Have an acceptable use guideline defined in your policy and require your staff to sign on to it. Make sure it specifically calls out the IT and security team members so that no employee feels above the rules. You should also have a change control policy. Good change control processes ensure your staff understands how and when it is acceptable to introduce new software and changes into your computing environment. A change control policy should require that, among other things:

  • Any system changes, including new software installations, are documented and approved
  • Configuration management documentation is updated to reflect the new state
  • Changes are applied only by authorized personnel
  • Changes made by one person to security appliances and devices must be reviewed by another qualified staff member.
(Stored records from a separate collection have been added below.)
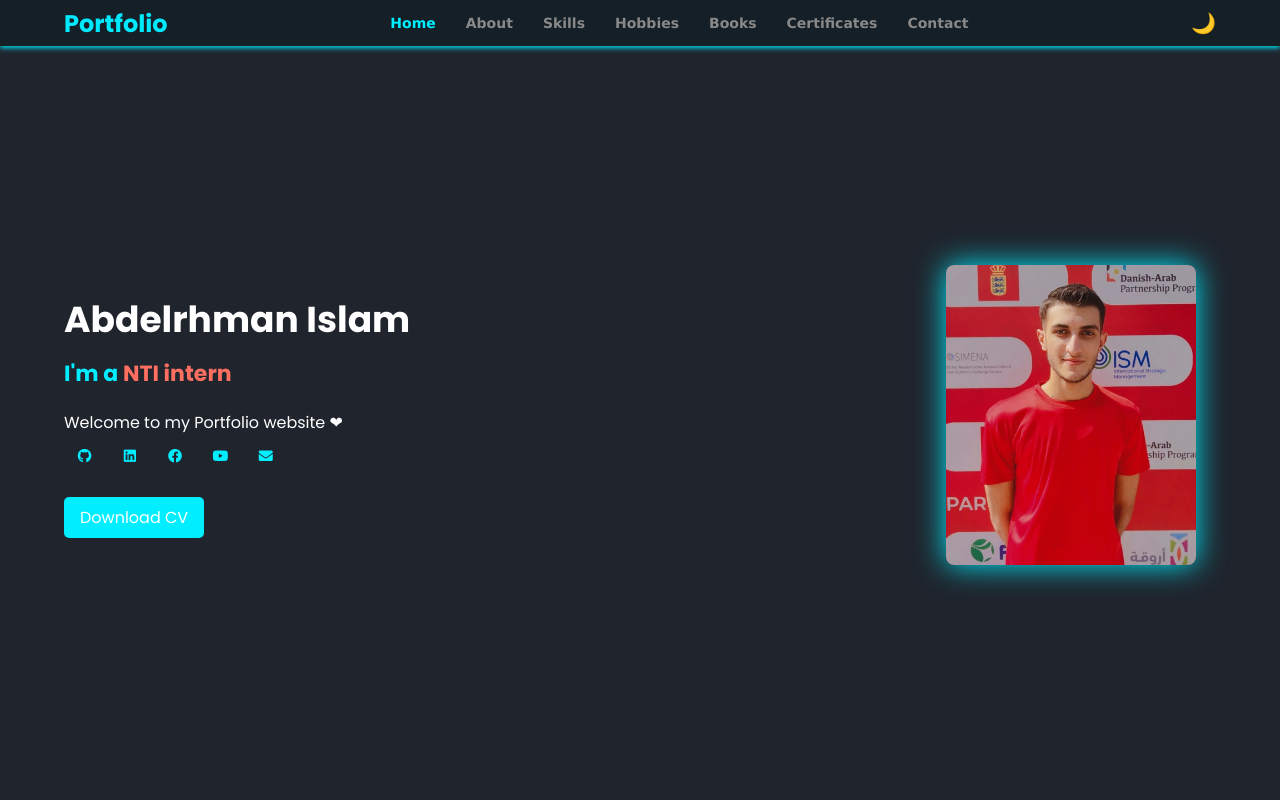
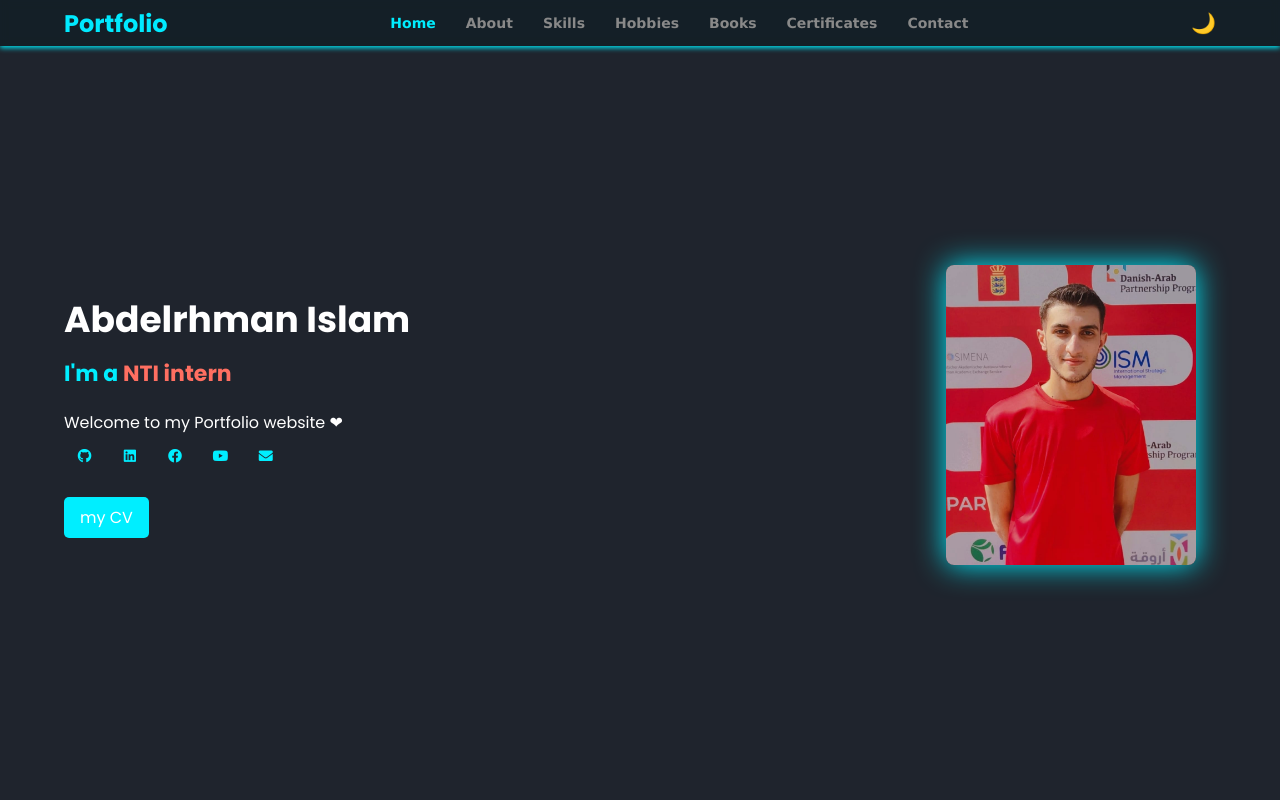
Before and after one commit to AbdelrhmanIslam/my_portfolio, a plain HTML site: page index.html in a window 1280 px wide. Shown: the top 800 px of the page. Drawn offline with nearby package versions, Linux system fonts and the light colour scheme.

Commit message:
update file

```diff
--- a/index.html
+++ b/index.html
@@ -1,6 +1,8 @@
 <!DOCTYPE html>
 <html lang="en">
+
 <head>
+
 <meta charset="UTF-8">
 <meta name="viewport" content="width=device-width, initial-scale=1.0">
 <meta name="description" content="Abdelrhman Islam's Portfolio">
@@ -516,6 +518,7 @@ footer span {
 </style>
 
 </head>
+
 <body>
 
 <div id="progress-bar"></div>
@@ -546,7 +549,7 @@ footer span {
 <a href="https://www.youtube.com/channel/UCSuSrTeBKb7AZaAhmb4lFsg" target="_blank"><i class="fab fa-youtube"></i></a>
 <a href="abdelrhman.islam04@email.com"><i class="fas fa-envelope"></i></a>
 </div>
-<a href="CV.pdf" class="btn" download>Download CV</a>
+<a href=" https://drive.google.com/file/d/1a1PVHBhz9UIgAF6qGTi60U5kWKPoZYTq/view?usp=sharing " class="btn" download> my CV </a>
 </div>
 <img src="home.jpg" alt="Profile Photo" data-aos="fade-left">
 </section>
@@ -672,4 +675,5 @@ function toggleMode() {
 </script>
 
 </body>
+
 </html>
```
This separation of duties keeps a potential bad apple from having both keys to the nuclear missile. The military calls it Two-Person Integrity, and the purpose is to keep people honest. I’m not equating an illegal software incident with something as critical as nuclear weapons, but we all take a hit in credibility when people start wondering who’s watching the watchers.

Finally, make sure you have a policy to conduct background checks on all your new hires and annual checks for your existing staff. If you don’t, you are asking for trouble. You’d think that in a large government organization this would be standard policy, right? Wrong! One of the first questions I was asked about this employee was if he’d had a background check.

Run Good Auditing Tools

You need to run security tools that audit and identify when unauthorized software is installed. Symantec Altiris, LANDesk, Microsoft Systems Management Server and Novell ZENworks are some of the representative tools that establish the heart of software asset management in a Windows environment. In addition to tracking what software is installed and uninstalled, these tools track licensing and report on inventory management and usage. Need metrics? These tools give you all you need.

Establish a Training Program

Make sure that your folks get regular refreshers on what it means to be a security professional. As most of us have heard, “The only difference between a security professional and a bad guy is permission.” Even good people need to hear this every now and then. It reminds them not to cut corners. I’ve seen people get so caught up in resolving a problem or putting something new together that they forget their overall responsibilities and jeopardize their careers by circumventing policy. When people get caught driving drunk, their insurance rates go up and they have a police record. It doesn’t matter if they are solid citizens with no prior records. The same goes for information security professionals. It’s awfully hard to get a job with the black mark of unprofessional conduct on your résumé.

Develop a Code of Ethics

Establish a code of ethics for your security staff and have them read and sign it annually. I do this so that my security team will internalize the fact that they are held to a higher standard. They have access and authority that few other IT people have. I set the bar high so that my staff recognizes that it’s a privilege to work on the security team. It also helps us hold each other accountable. No one wants to have his credibility stained by a team member exceeding his privileges and bringing discredit upon the organization. We all believe that we have smart and dedicated people, but an annual refresher goes a long way in brushing away the cobwebs on a forgetful memory.

So there it is. Save yourself some heartache and make sure your people understand your organization’s policies, but perhaps more important, what it means to be a security professional.

CSO Undercover is written anonymously by a real CSO. Send feedback to